Employees like Moseley and Trotter have deep relationships and lengthy contact lists. And Moseley is bringing his connections with him, VC firms and industry big shots alike, to future startup clients who decide to work with Stifel.
Ted Wilson: Senior Market Manager Wilson was at SVB for a total of 6 years, heading up National Enterprise Software in the San Francisco Bay Area. His experience in his time at SVB lies in helping scale FIs and venture capital firms’ businesses. Before SVB he also worked in venture capital firms like Crosslink Capital and Pinnacle Ventures.
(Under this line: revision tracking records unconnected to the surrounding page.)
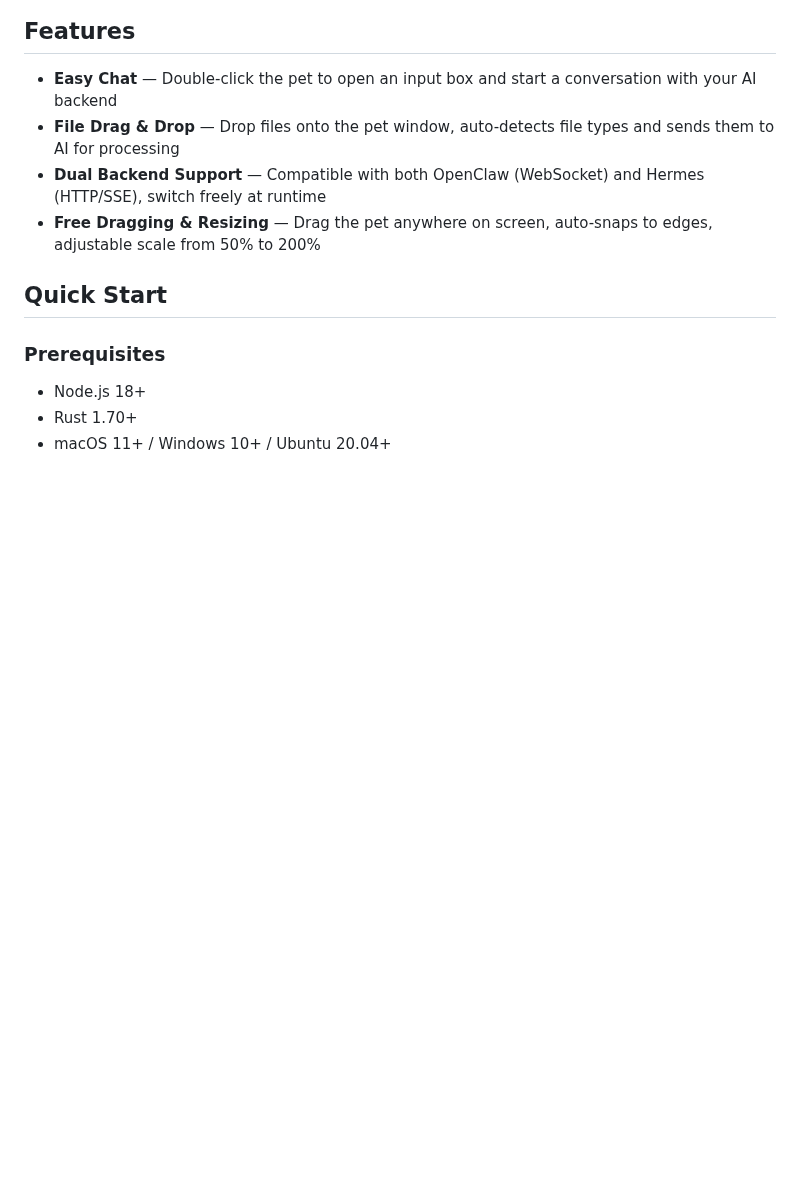
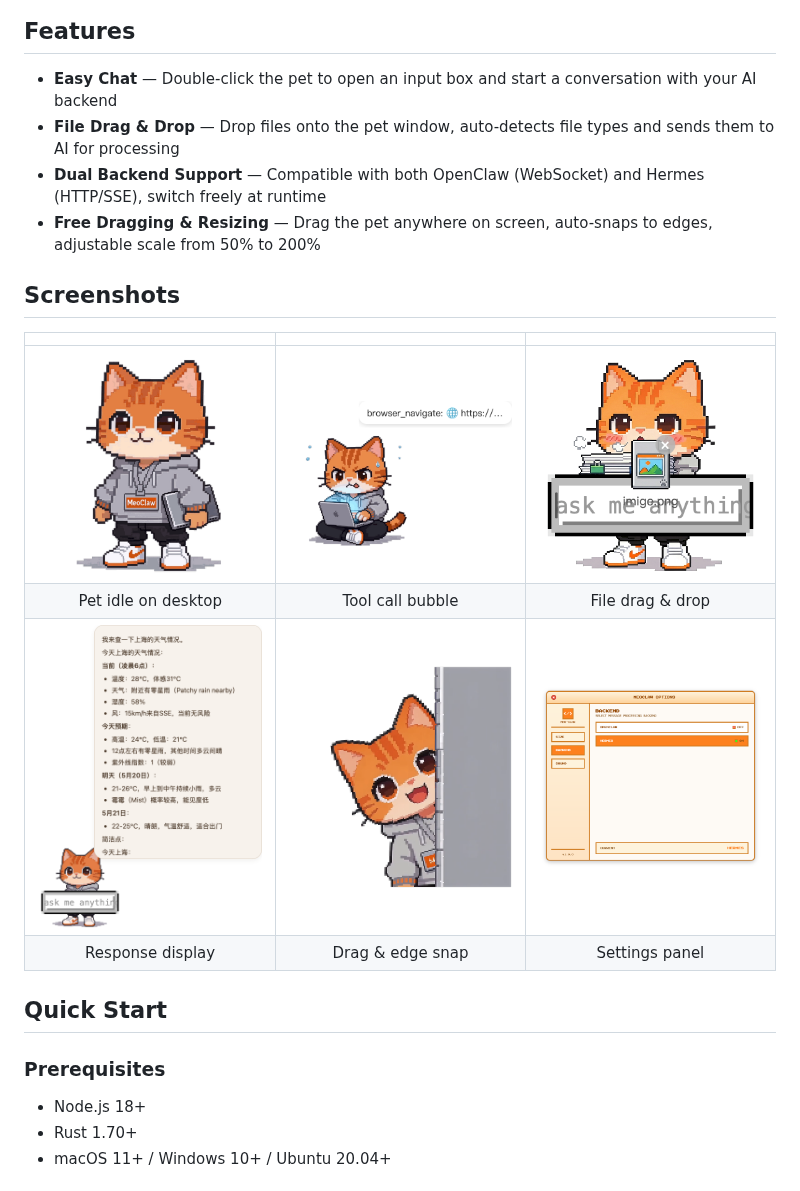
Before and after one commit to OneLastHuman/MeoClaw, a Markdown page: README.md, the part around the change. Drawn GitHub-style; pictures changed too: assets/screenshots/bubble.png (added), assets/screenshots/chat.png (added), assets/screenshots/drag.png (added); blank space fills up the shorter version.

Commit message:
docs: add bilingual README with screenshots table

```diff
--- a/README.md
+++ b/README.md
@@ -25,6 +25,15 @@ No need to open terminals, web browsers, or any third-party channels — directl
 - **File Drag & Drop** — Drop files onto the pet window, auto-detects file types and sends them to AI for processing
 - **Dual Backend Support** — Compatible with both OpenClaw (WebSocket) and Hermes (HTTP/SSE), switch freely at runtime
 - **Free Dragging & Resizing** — Drag the pet anywhere on screen, auto-snaps to edges, adjustable scale from 50% to 200%
+
+## Screenshots
+
+| | | |
+|:---:|:---:|:---:|
+| <img width="240" src="assets/screenshots/idle.png"> | <img width="240" src="assets/screenshots/bubble.png"> | <img width="240" src="assets/screenshots/file-drop.png"> |
+| Pet idle on desktop | Tool call bubble | File drag & drop |
+| <img width="240" src="assets/screenshots/chat.png"> | <img width="240" src="assets/screenshots/drag.png"> | <img width="240" src="assets/screenshots/settings.png"> |
+| Response display | Drag & edge snap | Settings panel |
 
 ## Quick Start
 
```
Also changed, not shown: README_CN.md (+9 -0 lines).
In addition to Moseley, Wilson, and Trotter, 3 more members of SVB have joined Stifel. Christopher Berg who served as Vice President at SVB is now at Stifel as the Senior Vice President, Venture Banking. Ryan Kirschling who served as Managing Director for Credit Solutions in Pacific Northwest joined the regional bank as Managing Director. And with a 14 year career at SVB, Minh Le has also moved to Stifel as a Managing Director. At SVB, Le served as Market Manager for the Washington area.
More where that came from
Although CIBC and Stifel have both made some notable hirings, they aren't the only ones snagging up talent from SVB. Gavin Hewitt who was EMEA CFO at SVB moved to the Bank of London as CFO. And Jason Rich who served as Director, Specialty Commercial, joined Cambridge Trust as Senior Vice President of Deposit and Treasury Management after 10 years at SVB.
Not new beginnings for everyone
Although there is a shuffling of talent afoot, not everyone at SVB is turning over a new leaf. Some in fact are suggesting a resurrection of the bank under the rallying cry of “SVB 2.0”. Shane Ballew, Director at SVB, made some poignant statements about the banks resurgence on his LinkedIn, saying that Silicon Valley Bank is separate from SVB 2.0, officially “Silicon Valley Bridge Bank”:
While senior employees have been able to make a shift to positions that offer security, many have been hit hard by the bank’s collapse. Employees at SVB got some part of their salaries paid in equity, which tanked when the bank’s crisis peaked. Some have lost more than a million dollars due to this.
The SVB effect
SVB’s diminished presence in the venture capital and startup space has brought upon mixed results for the industry. On the one hand, employees have suffered losses and the startup community is still reeling from not having SVB to rely on.
On the other hand, firms like CIBC and Stifel have an opening that wouldn't be there without the SVB debacle. FIs that want a share of SVB’s pie can finally swoop in. Chris Reichert, Stifel Bank & Trust CEO, expects competition to get stiffer as big banks also increase their presence in the space. It is unlikely that these firms will be able to replace SVB’s position in the industry with a few hirings, but the hirings do signal that the industry might find a better foundation to build on. When the dust settles, the startup funding space may find that it has more than one good option to bank on.